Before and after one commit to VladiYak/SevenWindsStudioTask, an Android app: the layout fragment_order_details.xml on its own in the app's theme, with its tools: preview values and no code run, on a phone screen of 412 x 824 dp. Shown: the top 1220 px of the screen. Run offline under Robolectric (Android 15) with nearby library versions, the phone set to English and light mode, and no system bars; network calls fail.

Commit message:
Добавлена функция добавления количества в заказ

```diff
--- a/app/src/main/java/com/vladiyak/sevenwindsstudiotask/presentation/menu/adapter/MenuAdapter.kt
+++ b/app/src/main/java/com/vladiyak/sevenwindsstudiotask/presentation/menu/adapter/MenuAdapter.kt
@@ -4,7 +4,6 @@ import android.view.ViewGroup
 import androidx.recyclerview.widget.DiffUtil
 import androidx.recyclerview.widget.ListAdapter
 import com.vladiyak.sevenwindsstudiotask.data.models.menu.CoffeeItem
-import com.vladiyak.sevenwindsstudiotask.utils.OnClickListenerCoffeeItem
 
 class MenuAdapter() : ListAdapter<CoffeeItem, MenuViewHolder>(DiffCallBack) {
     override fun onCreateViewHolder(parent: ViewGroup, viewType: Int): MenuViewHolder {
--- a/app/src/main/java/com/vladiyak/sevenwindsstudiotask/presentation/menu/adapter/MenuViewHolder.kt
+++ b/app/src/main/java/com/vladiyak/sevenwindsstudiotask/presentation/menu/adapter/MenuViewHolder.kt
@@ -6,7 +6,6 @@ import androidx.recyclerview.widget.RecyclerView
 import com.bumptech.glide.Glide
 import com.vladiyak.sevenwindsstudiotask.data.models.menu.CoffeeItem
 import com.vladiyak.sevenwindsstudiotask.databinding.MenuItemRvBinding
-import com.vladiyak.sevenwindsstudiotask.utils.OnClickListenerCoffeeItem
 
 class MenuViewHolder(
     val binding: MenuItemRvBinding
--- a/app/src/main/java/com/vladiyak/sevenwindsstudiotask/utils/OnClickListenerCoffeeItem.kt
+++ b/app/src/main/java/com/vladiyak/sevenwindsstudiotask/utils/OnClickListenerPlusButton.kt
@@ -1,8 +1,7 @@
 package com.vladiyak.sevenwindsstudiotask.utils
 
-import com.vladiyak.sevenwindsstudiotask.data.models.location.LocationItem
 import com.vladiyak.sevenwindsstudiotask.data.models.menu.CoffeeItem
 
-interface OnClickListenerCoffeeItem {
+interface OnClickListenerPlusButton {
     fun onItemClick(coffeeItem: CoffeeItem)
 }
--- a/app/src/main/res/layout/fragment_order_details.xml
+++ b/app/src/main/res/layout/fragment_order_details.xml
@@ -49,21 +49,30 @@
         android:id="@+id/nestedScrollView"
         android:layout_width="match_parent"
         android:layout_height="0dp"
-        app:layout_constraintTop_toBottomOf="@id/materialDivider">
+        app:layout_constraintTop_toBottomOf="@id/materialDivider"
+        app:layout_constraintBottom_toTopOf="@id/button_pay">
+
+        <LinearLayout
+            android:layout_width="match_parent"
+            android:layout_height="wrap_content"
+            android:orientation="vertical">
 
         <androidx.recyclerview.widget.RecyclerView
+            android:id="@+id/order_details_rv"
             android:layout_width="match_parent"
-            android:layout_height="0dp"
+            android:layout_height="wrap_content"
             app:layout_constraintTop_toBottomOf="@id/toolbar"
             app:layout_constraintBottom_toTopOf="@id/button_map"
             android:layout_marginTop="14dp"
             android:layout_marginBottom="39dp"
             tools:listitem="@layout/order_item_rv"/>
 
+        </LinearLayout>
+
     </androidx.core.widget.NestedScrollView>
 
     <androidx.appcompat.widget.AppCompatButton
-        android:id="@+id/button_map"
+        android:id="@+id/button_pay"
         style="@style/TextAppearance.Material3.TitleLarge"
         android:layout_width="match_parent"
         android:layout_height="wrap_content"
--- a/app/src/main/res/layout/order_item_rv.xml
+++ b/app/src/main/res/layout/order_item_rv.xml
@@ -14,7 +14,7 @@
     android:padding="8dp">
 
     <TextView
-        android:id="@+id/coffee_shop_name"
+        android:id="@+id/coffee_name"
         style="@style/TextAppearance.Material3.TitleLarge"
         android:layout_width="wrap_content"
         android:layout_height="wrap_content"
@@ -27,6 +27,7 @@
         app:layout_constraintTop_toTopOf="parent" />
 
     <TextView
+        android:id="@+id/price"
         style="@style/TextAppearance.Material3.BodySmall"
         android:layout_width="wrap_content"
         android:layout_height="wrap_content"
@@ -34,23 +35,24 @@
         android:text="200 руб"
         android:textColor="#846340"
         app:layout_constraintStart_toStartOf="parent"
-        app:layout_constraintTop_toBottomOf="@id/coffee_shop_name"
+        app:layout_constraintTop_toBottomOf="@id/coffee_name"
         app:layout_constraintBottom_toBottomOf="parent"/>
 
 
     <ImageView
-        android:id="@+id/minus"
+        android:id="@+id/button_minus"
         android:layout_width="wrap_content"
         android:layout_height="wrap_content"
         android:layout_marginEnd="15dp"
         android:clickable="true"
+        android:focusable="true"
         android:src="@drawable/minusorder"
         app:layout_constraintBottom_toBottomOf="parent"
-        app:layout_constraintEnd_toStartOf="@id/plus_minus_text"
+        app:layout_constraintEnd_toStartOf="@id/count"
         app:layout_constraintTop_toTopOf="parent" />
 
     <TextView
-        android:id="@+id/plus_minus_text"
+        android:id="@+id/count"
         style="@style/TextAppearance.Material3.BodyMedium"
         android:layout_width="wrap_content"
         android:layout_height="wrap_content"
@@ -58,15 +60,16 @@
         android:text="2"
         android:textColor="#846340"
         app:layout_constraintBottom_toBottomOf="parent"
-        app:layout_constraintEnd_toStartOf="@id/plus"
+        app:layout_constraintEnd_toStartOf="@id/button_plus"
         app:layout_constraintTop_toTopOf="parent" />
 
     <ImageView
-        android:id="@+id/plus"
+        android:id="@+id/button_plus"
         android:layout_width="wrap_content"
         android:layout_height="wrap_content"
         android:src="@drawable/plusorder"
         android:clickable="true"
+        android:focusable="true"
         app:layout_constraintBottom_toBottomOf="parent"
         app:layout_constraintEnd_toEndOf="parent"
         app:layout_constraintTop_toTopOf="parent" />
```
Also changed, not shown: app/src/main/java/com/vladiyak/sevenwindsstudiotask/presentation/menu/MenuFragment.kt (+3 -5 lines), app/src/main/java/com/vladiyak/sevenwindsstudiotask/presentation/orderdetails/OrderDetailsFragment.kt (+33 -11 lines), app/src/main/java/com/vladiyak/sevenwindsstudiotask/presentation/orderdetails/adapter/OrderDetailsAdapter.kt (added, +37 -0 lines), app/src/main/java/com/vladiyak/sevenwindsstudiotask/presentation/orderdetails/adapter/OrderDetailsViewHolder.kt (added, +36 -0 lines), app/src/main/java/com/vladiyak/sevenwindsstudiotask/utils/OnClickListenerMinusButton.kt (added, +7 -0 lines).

— Task description —
Could you retype every record above exactly as given?

— Answer section —
Before and after one commit to VladiYak/SevenWindsStudioTask, an Android app: the layout fragment_order_details.xml on its own in the app's theme, with its tools: preview values and no code run, on a phone screen of 412 x 824 dp. Shown: the top 1220 px of the screen. Run offline under Robolectric (Android 15) with nearby library versions, the phone set to English and light mode, and no system bars; network calls fail.

Commit message:
Добавлена функция добавления количества в заказ

```diff
--- a/app/src/main/java/com/vladiyak/sevenwindsstudiotask/presentation/menu/adapter/MenuAdapter.kt
+++ b/app/src/main/java/com/vladiyak/sevenwindsstudiotask/presentation/menu/adapter/MenuAdapter.kt
@@ -4,7 +4,6 @@ import android.view.ViewGroup
 import androidx.recyclerview.widget.DiffUtil
 import androidx.recyclerview.widget.ListAdapter
 import com.vladiyak.sevenwindsstudiotask.data.models.menu.CoffeeItem
-import com.vladiyak.sevenwindsstudiotask.utils.OnClickListenerCoffeeItem
 
 class MenuAdapter() : ListAdapter<CoffeeItem, MenuViewHolder>(DiffCallBack) {
     override fun onCreateViewHolder(parent: ViewGroup, viewType: Int): MenuViewHolder {
--- a/app/src/main/java/com/vladiyak/sevenwindsstudiotask/presentation/menu/adapter/MenuViewHolder.kt
+++ b/app/src/main/java/com/vladiyak/sevenwindsstudiotask/presentation/menu/adapter/MenuViewHolder.kt
@@ -6,7 +6,6 @@ import androidx.recyclerview.widget.RecyclerView
 import com.bumptech.glide.Glide
 import com.vladiyak.sevenwindsstudiotask.data.models.menu.CoffeeItem
 import com.vladiyak.sevenwindsstudiotask.databinding.MenuItemRvBinding
-import com.vladiyak.sevenwindsstudiotask.utils.OnClickListenerCoffeeItem
 
 class MenuViewHolder(
     val binding: MenuItemRvBinding
--- a/app/src/main/java/com/vladiyak/sevenwindsstudiotask/utils/OnClickListenerCoffeeItem.kt
+++ b/app/src/main/java/com/vladiyak/sevenwindsstudiotask/utils/OnClickListenerPlusButton.kt
@@ -1,8 +1,7 @@
 package com.vladiyak.sevenwindsstudiotask.utils
 
-import com.vladiyak.sevenwindsstudiotask.data.models.location.LocationItem
 import com.vladiyak.sevenwindsstudiotask.data.models.menu.CoffeeItem
 
-interface OnClickListenerCoffeeItem {
+interface OnClickListenerPlusButton {
     fun onItemClick(coffeeItem: CoffeeItem)
 }
--- a/app/src/main/res/layout/fragment_order_details.xml
+++ b/app/src/main/res/layout/fragment_order_details.xml
@@ -49,21 +49,30 @@
         android:id="@+id/nestedScrollView"
         android:layout_width="match_parent"
         android:layout_height="0dp"
-        app:layout_constraintTop_toBottomOf="@id/materialDivider">
+        app:layout_constraintTop_toBottomOf="@id/materialDivider"
+        app:layout_constraintBottom_toTopOf="@id/button_pay">
+
+        <LinearLayout
+            android:layout_width="match_parent"
+            android:layout_height="wrap_content"
+            android:orientation="vertical">
 
         <androidx.recyclerview.widget.RecyclerView
+            android:id="@+id/order_details_rv"
             android:layout_width="match_parent"
-            android:layout_height="0dp"
+            android:layout_height="wrap_content"
             app:layout_constraintTop_toBottomOf="@id/toolbar"
             app:layout_constraintBottom_toTopOf="@id/button_map"
             android:layout_marginTop="14dp"
             android:layout_marginBottom="39dp"
             tools:listitem="@layout/order_item_rv"/>
 
+        </LinearLayout>
+
     </androidx.core.widget.NestedScrollView>
 
     <androidx.appcompat.widget.AppCompatButton
-        android:id="@+id/button_map"
+        android:id="@+id/button_pay"
         style="@style/TextAppearance.Material3.TitleLarge"
         android:layout_width="match_parent"
         android:layout_height="wrap_content"
--- a/app/src/main/res/layout/order_item_rv.xml
+++ b/app/src/main/res/layout/order_item_rv.xml
@@ -14,7 +14,7 @@
     android:padding="8dp">
 
     <TextView
-        android:id="@+id/coffee_shop_name"
+        android:id="@+id/coffee_name"
         style="@style/TextAppearance.Material3.TitleLarge"
         android:layout_width="wrap_content"
         android:layout_height="wrap_content"
@@ -27,6 +27,7 @@
         app:layout_constraintTop_toTopOf="parent" />
 
     <TextView
+        android:id="@+id/price"
         style="@style/TextAppearance.Material3.BodySmall"
         android:layout_width="wrap_content"
         android:layout_height="wrap_content"
@@ -34,23 +35,24 @@
         android:text="200 руб"
         android:textColor="#846340"
         app:layout_constraintStart_toStartOf="parent"
-        app:layout_constraintTop_toBottomOf="@id/coffee_shop_name"
+        app:layout_constraintTop_toBottomOf="@id/coffee_name"
         app:layout_constraintBottom_toBottomOf="parent"/>
 
 
     <ImageView
-        android:id="@+id/minus"
+        android:id="@+id/button_minus"
         android:layout_width="wrap_content"
         android:layout_height="wrap_content"
         android:layout_marginEnd="15dp"
         android:clickable="true"
+        android:focusable="true"
         android:src="@drawable/minusorder"
         app:layout_constraintBottom_toBottomOf="parent"
-        app:layout_constraintEnd_toStartOf="@id/plus_minus_text"
+        app:layout_constraintEnd_toStartOf="@id/count"
         app:layout_constraintTop_toTopOf="parent" />
 
     <TextView
-        android:id="@+id/plus_minus_text"
+        android:id="@+id/count"
         style="@style/TextAppearance.Material3.BodyMedium"
         android:layout_width="wrap_content"
         android:layout_height="wrap_content"
@@ -58,15 +60,16 @@
         android:text="2"
         android:textColor="#846340"
         app:layout_constraintBottom_toBottomOf="parent"
-        app:layout_constraintEnd_toStartOf="@id/plus"
+        app:layout_constraintEnd_toStartOf="@id/button_plus"
         app:layout_constraintTop_toTopOf="parent" />
 
     <ImageView
-        android:id="@+id/plus"
+        android:id="@+id/button_plus"
         android:layout_width="wrap_content"
         android:layout_height="wrap_content"
         android:src="@drawable/plusorder"
         android:clickable="true"
+        android:focusable="true"
         app:layout_constraintBottom_toBottomOf="parent"
         app:layout_constraintEnd_toEndOf="parent"
         app:layout_constraintTop_toTopOf="parent" />
```
Also changed, not shown: app/src/main/java/com/vladiyak/sevenwindsstudiotask/presentation/menu/MenuFragment.kt (+3 -5 lines), app/src/main/java/com/vladiyak/sevenwindsstudiotask/presentation/orderdetails/OrderDetailsFragment.kt (+33 -11 lines), app/src/main/java/com/vladiyak/sevenwindsstudiotask/presentation/orderdetails/adapter/OrderDetailsAdapter.kt (added, +37 -0 lines), app/src/main/java/com/vladiyak/sevenwindsstudiotask/presentation/orderdetails/adapter/OrderDetailsViewHolder.kt (added, +36 -0 lines), app/src/main/java/com/vladiyak/sevenwindsstudiotask/utils/OnClickListenerMinusButton.kt (added, +7 -0 lines).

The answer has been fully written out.